SCARBOROUGH needs to be prepared to take advantage of opportunities provided by a proposed offshore windfarm.
That was the clear message given to the region’s MPs in Westminster this week and the town’s MP Robert Goodwill has suggested they form a cross-party committee to help the region overcome various barriers preventing this.
The message was carried to the capital by a delegation of local authorities from across the region – including Scarborough Council.
David Archer, the council’s strategic director, said the move received unanimous support from the region’s MPs and it was an excellent outcome.
He added: “Our message was clear – that this is a once in a lifetime opportunity for the region and we need to make sure that we are prepared to make the most of it. Together Yorkshire and the Humber are aiming to be leaders in this industry.”
Cllr Derek Bastiman, the portfolio holder for strategic planning and regeneration, said: “First and foremost we must ensure that the investment happens and that any investment in UK waters delivers maximum benefits to the UK economy.”
Alex Richards, the council’s project manager for economic development, said that around £100 billion would be invested in the North Sea offshore windfarm and it could create more than 100,000 jobs in the next ﬁve to 10 years.
But the UK could miss out if it can not provide enough trained engineers and steps need to be taken to ensure that the existing supply network is fit for purpose.
Mr Richards said it was a massive opportunity for the UK and a massive opportunity to the region. He added: “Scarborough will be well placed through its geographic location – we are adjacent to the Dogger Bank site.”

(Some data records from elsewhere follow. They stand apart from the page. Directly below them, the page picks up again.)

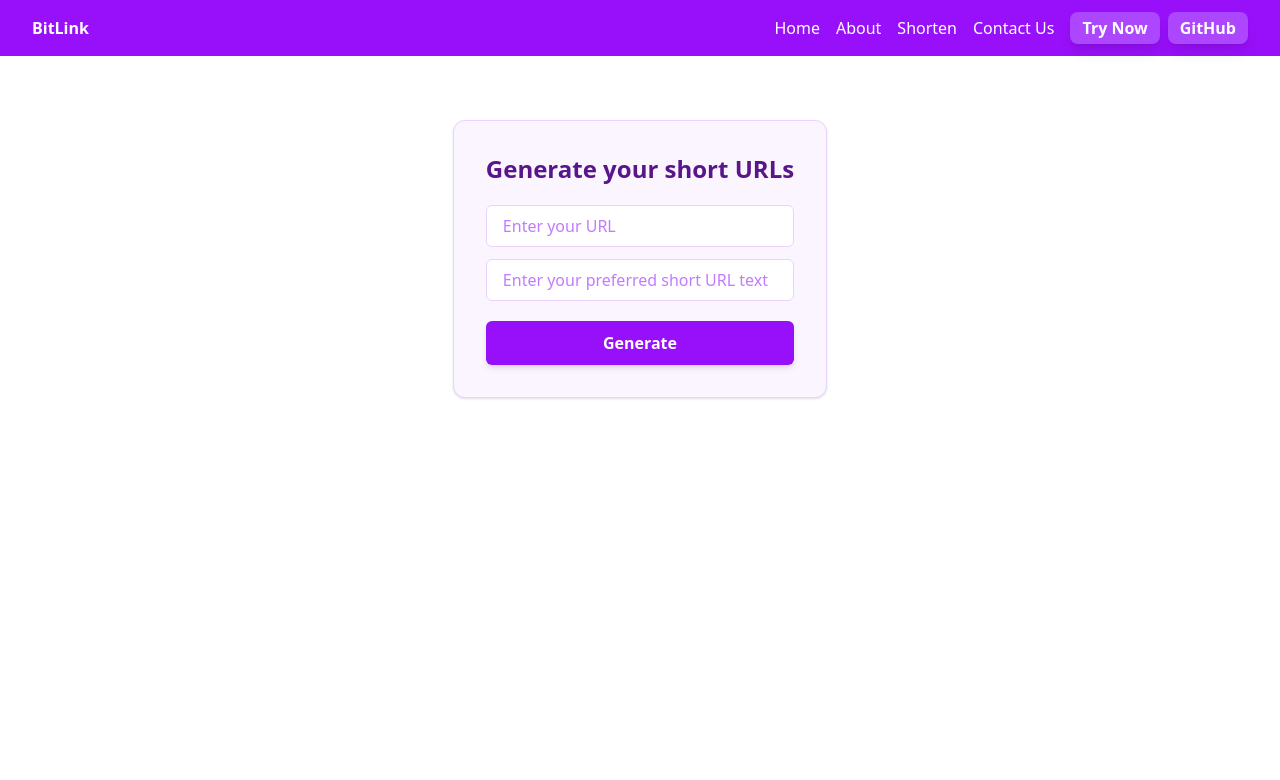
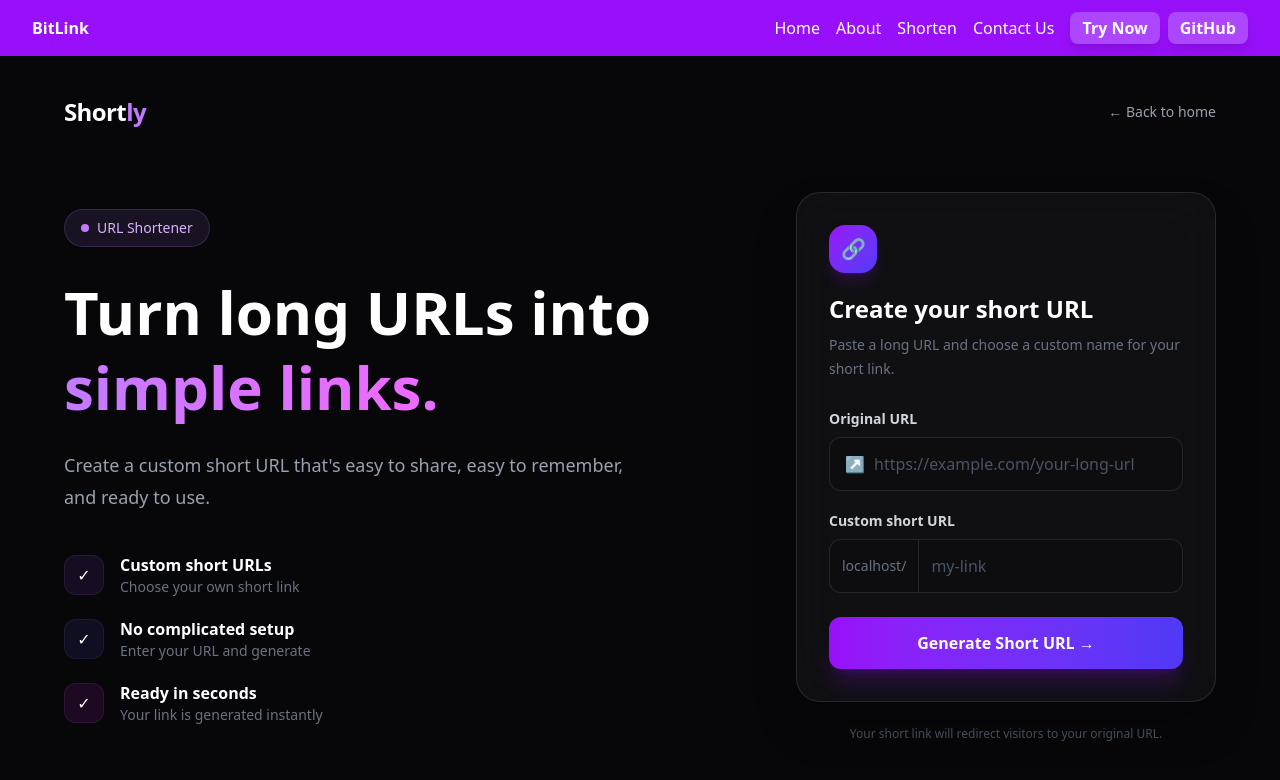
Before and after one commit to Faizan-Saqib/BitlinksOG, a Next.js app in the folder bitlinks/: page /shorten in a window 1280 px wide. Shown: the top 780 px of the page. Built offline with nearby package versions, Linux system fonts and the light colour scheme.

Commit message:
Update page.js

```diff
--- a/bitlinks/app/shorten/page.js
+++ b/bitlinks/app/shorten/page.js
@@ -1,70 +1,312 @@
-"use client"
-import React, { useState } from 'react'
-import Link from 'next/link'
+"use client";
+
+import React, { useState } from "react";
+import Link from "next/link";
 
 const Shorten = () => {
-  const [url, setUrl] = useState("")
-  const [shortUrl, setShortUrl] = useState("")
-  const [generated, setGenerated] = useState("")
+  const [url, setUrl] = useState("");
+  const [shortUrl, setShortUrl] = useState("");
+  const [generated, setGenerated] = useState("");
+  const [loading, setLoading] = useState(false);
+
   const generate = async () => {
+    if (!url || !shortUrl) {
+      alert("Please enter both the original URL and short URL.");
+      return;
+    }
+
     try {
+      setLoading(true);
+
       const res = await fetch("/api/generate", {
         method: "POST",
         headers: {
-        "Content-Type": "application/json"
+          "Content-Type": "application/json",
         },
         body: JSON.stringify({
           url,
-        shorturl: shortUrl
-      })
-    })
+          shorturl: shortUrl,
+        }),
+      });
 
-    const text = await res.text()
+      const text = await res.text();
 
       if (!text) {
-      throw new Error(`API returned an empty response (HTTP ${res.status})`)
+        throw new Error(
+          `API returned an empty response (HTTP ${res.status})`
+        );
       }
 
-    const result = JSON.parse(text)
+      const result = JSON.parse(text);
 
       if (!res.ok || !result.success) {
-      alert(result.message || "Something went wrong")
-      return
+        alert(result.message || "Something went wrong");
+        return;
       }
 
-    const host = process.env.NEXT_PUBLIC_NEXT_HOST || window.location.origin
+      const host =
+        process.env.NEXT_PUBLIC_NEXT_HOST || window.location.origin;
 
-    setGenerated(`${host}/${shortUrl}`)
+      setGenerated(`${host}/${shortUrl}`);
 
-    setUrl("")
-    setShortUrl("")
+      setUrl("");
+      setShortUrl("");
 
-    alert(result.message)
+      alert(result.message);
     } catch (error) {
-    console.error("Generate error:", error)
-    alert("Something went wrong while generating the URL.")
+      console.error("Generate error:", error);
+      alert("Something went wrong while generating the URL.");
+    } finally {
+      setLoading(false);
     }
-}
+  };
 
   return (
-     <>
-    <div className='mx-auto max-w-lg bg-purple-50 my-16 p-8 rounded-xl border border-purple-200 shadow-sm flex flex-col gap-5'>
-      <h1 className='font-bold text-2xl text-purple-900'>Generate your short URLs</h1>
-      <div className='flex flex-col gap-3'>
-        <input type="text" value={url} onChange={e => setUrl(e.target.value)}
-          className='px-4 py-2 border border-purple-200 rounded-md bg-white focus:outline-none focus:ring-2 focus:ring-purple-600 text-purple-900 placeholder-purple-400'
-          placeholder='Enter your URL' />
+    <main className="min-h-screen bg-[#07070a] text-white px-6 py-10 overflow-hidden">
 
-        <input type="text" value={shortUrl} onChange={e => setShortUrl(e.target.value)}
-          className='px-4 py-2 border border-purple-200 rounded-md bg-white focus:outline-none focus:ring-2 focus:ring-purple-600 text-purple-900 placeholder-purple-400'
-          placeholder='Enter your preferred short URL text' />
+      {/* Background */}
+      <div className="fixed inset-0 -z-10 overflow-hidden">
+        <div className="absolute top-[-250px] left-[-200px] w-[600px] h-[600px] rounded-full bg-purple-600/20 blur-[150px]" />
 
-        <button onClick={generate} className='bg-purple-600 hover:bg-purple-700 transition-colors rounded-md shadow-md px-4 py-2.5 mt-2 font-bold text-white focus:outline-none focus:ring-2 focus:ring-purple-500'>Generate</button>
+        <div className="absolute top-[300px] right-[-250px] w-[600px] h-[600px] rounded-full bg-indigo-600/20 blur-[150px]" />
+
+        <div className="absolute bottom-[-300px] left-[30%] w-[500px] h-[500px] rounded-full bg-fuchsia-600/10 blur-[140px]" />
       </div>
-      {generated && <code className="p-2 bg-purple-100 rounded text-purple-800 break-all">Your link: <Link target="_blank" href={generated} >{generated}</Link></code>}
+
+      {/* Navbar */}
+      <nav className="max-w-6xl mx-auto flex items-center justify-between mb-16">
+
+        <Link
+          href="/"
+          className="text-2xl font-black tracking-tight"
+        >
+          <span className="text-white">Short</span>
+          <span className="text-purple-400">ly</span>
+        </Link>
+
+        <Link
+          href="/"
+          className="text-sm text-gray-400 hover:text-white transition"
+        >
+          ← Back to home
+        </Link>
+
+      </nav>
+
+      {/* Main */}
+      <div className="max-w-6xl mx-auto">
+
+        <div className="grid lg:grid-cols-[1fr_420px] gap-12 items-center">
+
+          {/* Left content */}
+          <div className="hidden lg:block">
+
+            <div className="inline-flex items-center gap-2 rounded-full border border-purple-400/20 bg-purple-400/10 px-4 py-2 text-sm text-purple-300">
+              <span className="w-2 h-2 rounded-full bg-purple-400" />
+              URL Shortener
             </div>
-    </>
-  )
+
+            <h1 className="mt-7 text-5xl xl:text-6xl font-black leading-tight">
+              Turn long URLs into
+              <span className="block bg-gradient-to-r from-purple-400 via-fuchsia-400 to-indigo-400 bg-clip-text text-transparent">
+                simple links.
+              </span>
+            </h1>
+
+            <p className="mt-6 text-lg leading-8 text-gray-400 max-w-xl">
+              Create a custom short URL that's easy to share,
+              easy to remember, and ready to use.
+            </p>
+
+            <div className="mt-10 space-y-5">
+
+              <div className="flex items-center gap-4">
+                <div className="w-10 h-10 rounded-xl bg-purple-500/10 border border-purple-400/10 flex items-center justify-center">
+                  ✓
+                </div>
+
+                <div>
+                  <p className="font-semibold">
+                    Custom short URLs
+                  </p>
+
+                  <p className="text-sm text-gray-500">
+                    Choose your own short link
+                  </p>
+                </div>
+              </div>
+
+              <div className="flex items-center gap-4">
+                <div className="w-10 h-10 rounded-xl bg-indigo-500/10 border border-indigo-400/10 flex items-center justify-center">
+                  ✓
+                </div>
+
+                <div>
+                  <p className="font-semibold">
+                    No complicated setup
+                  </p>
+
+                  <p className="text-sm text-gray-500">
+                    Enter your URL and generate
+                  </p>
+                </div>
+              </div>
+
+              <div className="flex items-center gap-4">
+                <div className="w-10 h-10 rounded-xl bg-fuchsia-500/10 border border-fuchsia-400/10 flex items-center justify-center">
+                  ✓
+                </div>
+
+                <div>
+                  <p className="font-semibold">
+                    Ready in seconds
+                  </p>
+
+                  <p className="text-sm text-gray-500">
+                    Your link is generated instantly
+                  </p>
+                </div>
+              </div>
+
+            </div>
+
+          </div>
+
+          {/* Form */}
+          <div>
+
+            <div className="rounded-3xl border border-white/10 bg-white/[0.04] backdrop-blur-xl p-6 md:p-8 shadow-2xl shadow-black/40">
+
+              {/* Header */}
+              <div className="mb-7">
+
+                <div className="w-12 h-12 rounded-2xl bg-gradient-to-br from-purple-600 to-indigo-600 flex items-center justify-center text-xl shadow-lg shadow-purple-600/20">
+                  🔗
+                </div>
+
+                <h2 className="mt-5 text-2xl font-bold">
+                  Create your short URL
+                </h2>
+
+                <p className="mt-2 text-sm leading-6 text-gray-500">
+                  Paste a long URL and choose a custom name for
+                  your short link.
+                </p>
+
+              </div>
+
+              {/* Original URL */}
+              <div className="mb-5">
+
+                <label className="block text-sm font-semibold text-gray-300 mb-2">
+                  Original URL
+                </label>
+
+                <div className="relative">
+
+                  <span className="absolute left-4 top-1/2 -translate-y-1/2 text-gray-500">
+                    ↗
+                  </span>
+
+                  <input
+                    type="text"
+                    value={url}
+                    onChange={(e) => setUrl(e.target.value)}
+                    className="w-full pl-11 pr-4 py-3.5 rounded-xl border border-white/10 bg-black/20 text-white placeholder-gray-600 outline-none transition focus:border-purple-500/60 focus:ring-4 focus:ring-purple-500/10"
+                    placeholder="https://example.com/your-long-url"
+                  />
+
+                </div>
+
+              </div>
+
+              {/* Custom URL */}
+              <div className="mb-6">
+
+                <label className="block text-sm font-semibold text-gray-300 mb-2">
+                  Custom short URL
+                </label>
+
+                <div className="flex rounded-xl border border-white/10 bg-black/20 overflow-hidden focus-within:border-purple-500/60 focus-within:ring-4 focus-within:ring-purple-500/10 transition">
+
+                  <span className="flex items-center px-3 text-sm text-gray-500 border-r border-white/10 whitespace-nowrap">
+                    {typeof window !== "undefined"
+                      ? window.location.host
+                      : "yourdomain.com"}
+                    /
+                  </span>
+
+                  <input
+                    type="text"
+                    value={shortUrl}
+                    onChange={(e) => setShortUrl(e.target.value)}
+                    className="w-full min-w-0 px-3 py-3.5 bg-transparent text-white placeholder-gray-600 outline-none"
+                    placeholder="my-link"
+                  />
+
+                </div>
+
+              </div>
+
+              {/* Generate */}
+              <button
+                onClick={generate}
+                disabled={loading}
+                className="w-full rounded-xl bg-gradient-to-r from-purple-600 to-indigo-600 py-3.5 font-bold shadow-xl shadow-purple-600/20 hover:from-purple-500 hover:to-indigo-500 hover:scale-[1.01] active:scale-[0.99] transition disabled:opacity-50 disabled:cursor-not-allowed disabled:hover:scale-100"
+              >
+                {loading ? "Generating..." : "Generate Short URL →"}
+              </button>
+
+              {/* Generated */}
+              {generated && (
+                <div className="mt-6 rounded-2xl border border-green-500/20 bg-green-500/[0.06] p-4">
+
+                  <div className="flex items-center justify-between mb-2">
+
+                    <p className="text-xs uppercase tracking-wider font-bold text-green-400">
+                      Your link is ready
+                    </p>
+
+                    <span className="text-green-400">
+                      ✓
+                    </span>
+
+                  </div>
+
+                  <Link
+                    target="_blank"
+                    href={generated}
+                    className="block text-sm text-white break-all hover:text-purple-300 transition"
+                  >
+                    {generated}
+                  </Link>
+
+                  <button
+                    onClick={() =>
+                      navigator.clipboard.writeText(generated)
                     }
+                    className="mt-4 w-full rounded-lg border border-white/10 bg-white/[0.05] py-2 text-sm font-semibold text-gray-300 hover:bg-white/[0.1] hover:text-white transition"
+                  >
+                    Copy link
+                  </button>
 
-export default Shorten
+                </div>
+              )}
+
+            </div>
+
+            <p className="text-center text-xs text-gray-600 mt-6">
+              Your short link will redirect visitors to your original URL.
+            </p>
+
+          </div>
+
+        </div>
+
+      </div>
+
+    </main>
+  );
+};
+
+export default Shorten;
```
Lines whose indentation alone changed are shown as unchanged.
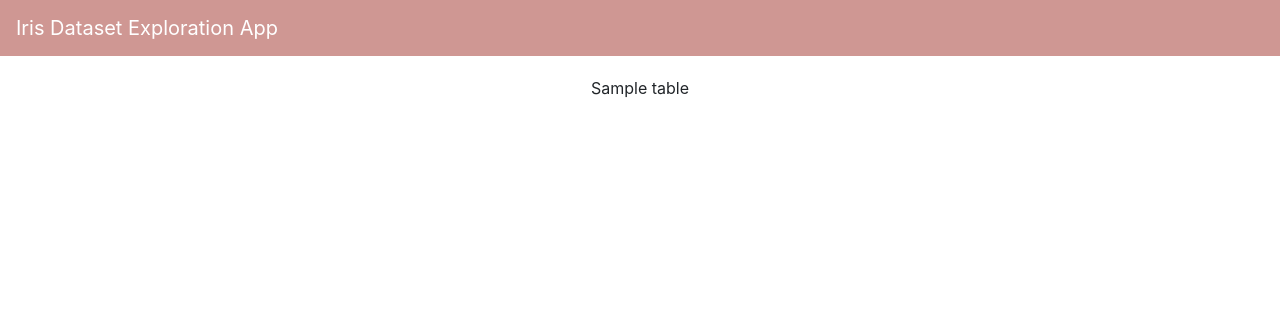
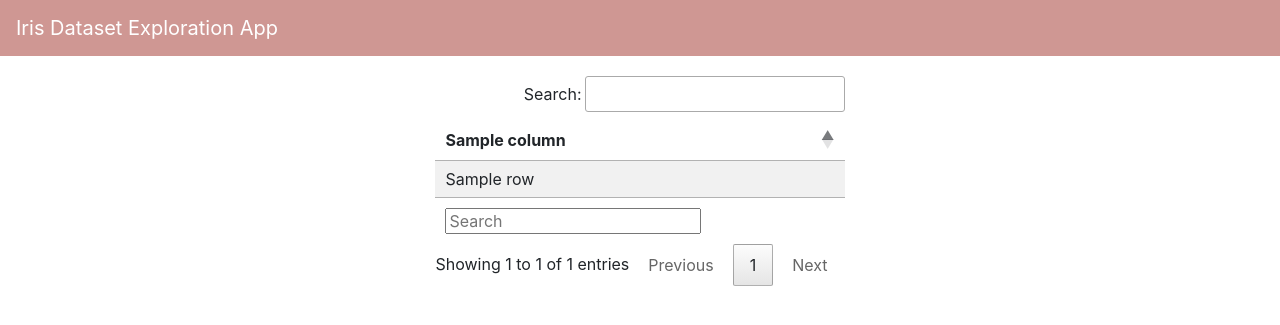
Before and after one commit to cschan1828/Iris-Dataset-Flask-Bokeh-App, a Flask app: template templates/datatable.html in a window 1280 px wide. Shown: the top 325 px of the page. Run offline with Flask 2, Linux system fonts and the light colour scheme; the template is opened without the code that fills it: most values are stand-ins (such as "Sample title", 1, 10 or a date in 2020); some libraries are stand-ins or nearby versions.

Commit message:
feature: purified table with search function for individual column

```diff
--- a/app.py
+++ b/app.py
@@ -7,7 +7,7 @@ from bokeh.layouts import column, gridplot, layout, row
 from bokeh.models import ColumnDataSource, HoverTool
 from bokeh.plotting import figure
 
-from flask import Flask, render_template, request
+from flask import Flask, render_template, request, jsonify
 from flask_bootstrap import Bootstrap
 
 df = pd.read_csv('data/iris.csv')
@@ -103,7 +103,13 @@ def index():
 @app.route('/datatable', methods=['GET'])
 def iris_datatable():
     if request.method == 'GET':
-        return render_template('datatable.html', table=df.to_html(table_id="iris", index=False, classes="display"))
+        return render_template('datatable.html', data=df)
+
+
+@app.route('/iris/data', methods=['GET'])
+def get_iris():
+
+    return df.to_json(orient='records')
 
 
 if __name__ == '__main__':
--- a/templates/datatable.html
+++ b/templates/datatable.html
@@ -22,11 +22,41 @@
 </style>
 
 <div class="flex-container">
-	{{ table|safe }}
+	<table id="iris" class="display">
+		<thead>
+			<tr>
+				{% for c in data.columns.values %}
+				<th>{{ c }}</th>
+				{% endfor %}
+			</tr>
+		</thead>
+		<tbody>
+		{% for _, row in data.iterrows() %}
+		<tr>
+			{% for v in row %}
+			<td>
+				{{ v }}
+			</td>
+			{% endfor %}
+		</tr>
+		{% endfor %}
+		</tbody>
+		<tfoot>
+			<tr>
+				{% for c in data.columns.values %}
+				<th>{{ c }}</th>
+				{% endfor %}
+			</tr>
+		</tfoot>
+	</table>
 </div>
 
 <script>
 $(document).ready(function() {
+    $('#iris tfoot th').each( function () {
+        var title = $(this).text();
+        $(this).html( '<input type="text" placeholder="Search" />' );
+    } );
 	var table = $('#iris').DataTable( {
 		colReorder: true,
 		stateSave:  true, // enable state saving, when the end user reloads or revisits a page its previous state is retained.
@@ -39,7 +69,22 @@ $(document).ready(function() {
 				text: '<i class="fa fa-file-text-o"></i>',
 				titleAttr: 'CSV'
 			}
-		]
+		],
+        initComplete: function () {
+            // Apply the search
+            this.api().columns().every( function () {
+                var that = this;
+
+                $( 'input', this.footer() ).on( 'keyup change clear', function () {
+                    if ( that.search() !== this.value ) {
+                        that
+                            .search( this.value )
+                            .draw();
+                    }
+                } );
+            } );
+        }
+
 	} );
 } );
 </script>
```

He said that the area could benefit from providing maintenance services as well as a supply chain for the offshore development. He said: “It’s a matter of ensuring that the industry gets the incentives, commitment and support of the region as well as getting central government to invest in our waters.”
It is expected that the North Sea sites could be completed by 2020 and the council hopes that ports in the area will have a long term future as suitable supply bases for the offshore wind developments for at least 25 years.
There will eventually be a total of 11,000 huge turbine generators, in three areas, with the Dogger Bank site alone covering an area the size of North Yorkshire – or around 3,000 square miles.